The motion control (or locomotion) system is in charge of controlling
the wheels in order to execute as precisely as possible geometric
trajectories or velocity commands, such as a couple of translational and
rotational speeds. On rough terrains, this control problem is
particularly difficult to achieve, as significant differences between
the reference motion and the actual motion often occur. This is mainly
due to strong wheel slippages caused by loose soil or rough rocky areas.
The problem is that the easiest and cheapest way to measure these
differences is odometry, which by
essence can not detect slippages. In the absence of other means to measure
the motions at high rates, one must develop enhanced motion control strategies to
prevent slippages as much as possible, and to detect them when they occur.
Two difficult situations for locomotion: a steep gravel
slope and a rough rocky area to traverse
Moreover, there are situations where the application of simple motion
commands to all wheels does not help to move at all. For instance, in the
case of loose soil slopes (gravel or sand), all the wheels can slip
together, which results in null motions (or even backward motions !). The

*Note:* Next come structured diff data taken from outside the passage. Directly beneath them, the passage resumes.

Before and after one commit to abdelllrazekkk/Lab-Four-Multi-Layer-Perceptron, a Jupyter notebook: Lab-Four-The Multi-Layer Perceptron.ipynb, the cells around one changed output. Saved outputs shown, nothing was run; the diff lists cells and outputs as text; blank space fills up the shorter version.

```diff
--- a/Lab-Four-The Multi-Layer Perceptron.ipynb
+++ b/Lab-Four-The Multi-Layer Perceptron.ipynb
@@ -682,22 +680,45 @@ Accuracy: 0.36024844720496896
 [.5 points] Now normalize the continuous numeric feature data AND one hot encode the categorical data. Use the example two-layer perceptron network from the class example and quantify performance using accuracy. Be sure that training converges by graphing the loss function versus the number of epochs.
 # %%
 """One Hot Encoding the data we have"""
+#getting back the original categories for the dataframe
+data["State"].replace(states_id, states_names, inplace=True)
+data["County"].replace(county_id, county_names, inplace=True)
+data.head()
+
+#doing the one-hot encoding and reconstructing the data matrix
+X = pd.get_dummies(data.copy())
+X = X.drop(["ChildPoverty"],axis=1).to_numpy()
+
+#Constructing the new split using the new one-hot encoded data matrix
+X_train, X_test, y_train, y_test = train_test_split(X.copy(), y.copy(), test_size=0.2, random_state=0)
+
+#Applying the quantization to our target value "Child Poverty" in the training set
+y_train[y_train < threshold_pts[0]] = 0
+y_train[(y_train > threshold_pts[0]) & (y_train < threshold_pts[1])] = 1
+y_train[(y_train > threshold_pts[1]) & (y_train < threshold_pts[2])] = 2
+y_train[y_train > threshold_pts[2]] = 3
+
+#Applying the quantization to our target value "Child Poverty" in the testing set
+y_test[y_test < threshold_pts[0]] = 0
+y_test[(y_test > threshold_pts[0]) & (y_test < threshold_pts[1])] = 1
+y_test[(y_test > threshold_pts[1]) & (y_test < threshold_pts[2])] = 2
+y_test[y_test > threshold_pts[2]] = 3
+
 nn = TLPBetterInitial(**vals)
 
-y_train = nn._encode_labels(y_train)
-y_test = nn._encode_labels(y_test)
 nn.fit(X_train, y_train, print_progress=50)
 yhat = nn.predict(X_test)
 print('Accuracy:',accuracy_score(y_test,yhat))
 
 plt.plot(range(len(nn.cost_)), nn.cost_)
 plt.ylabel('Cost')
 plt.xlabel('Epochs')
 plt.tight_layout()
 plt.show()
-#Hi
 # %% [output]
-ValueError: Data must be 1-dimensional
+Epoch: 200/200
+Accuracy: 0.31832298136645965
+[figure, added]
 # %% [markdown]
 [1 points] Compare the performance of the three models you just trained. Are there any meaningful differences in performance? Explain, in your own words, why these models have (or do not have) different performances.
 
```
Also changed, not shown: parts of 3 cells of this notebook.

rover Lama is endowed with a peristaltic motion mode, which can
help to cope with such situations.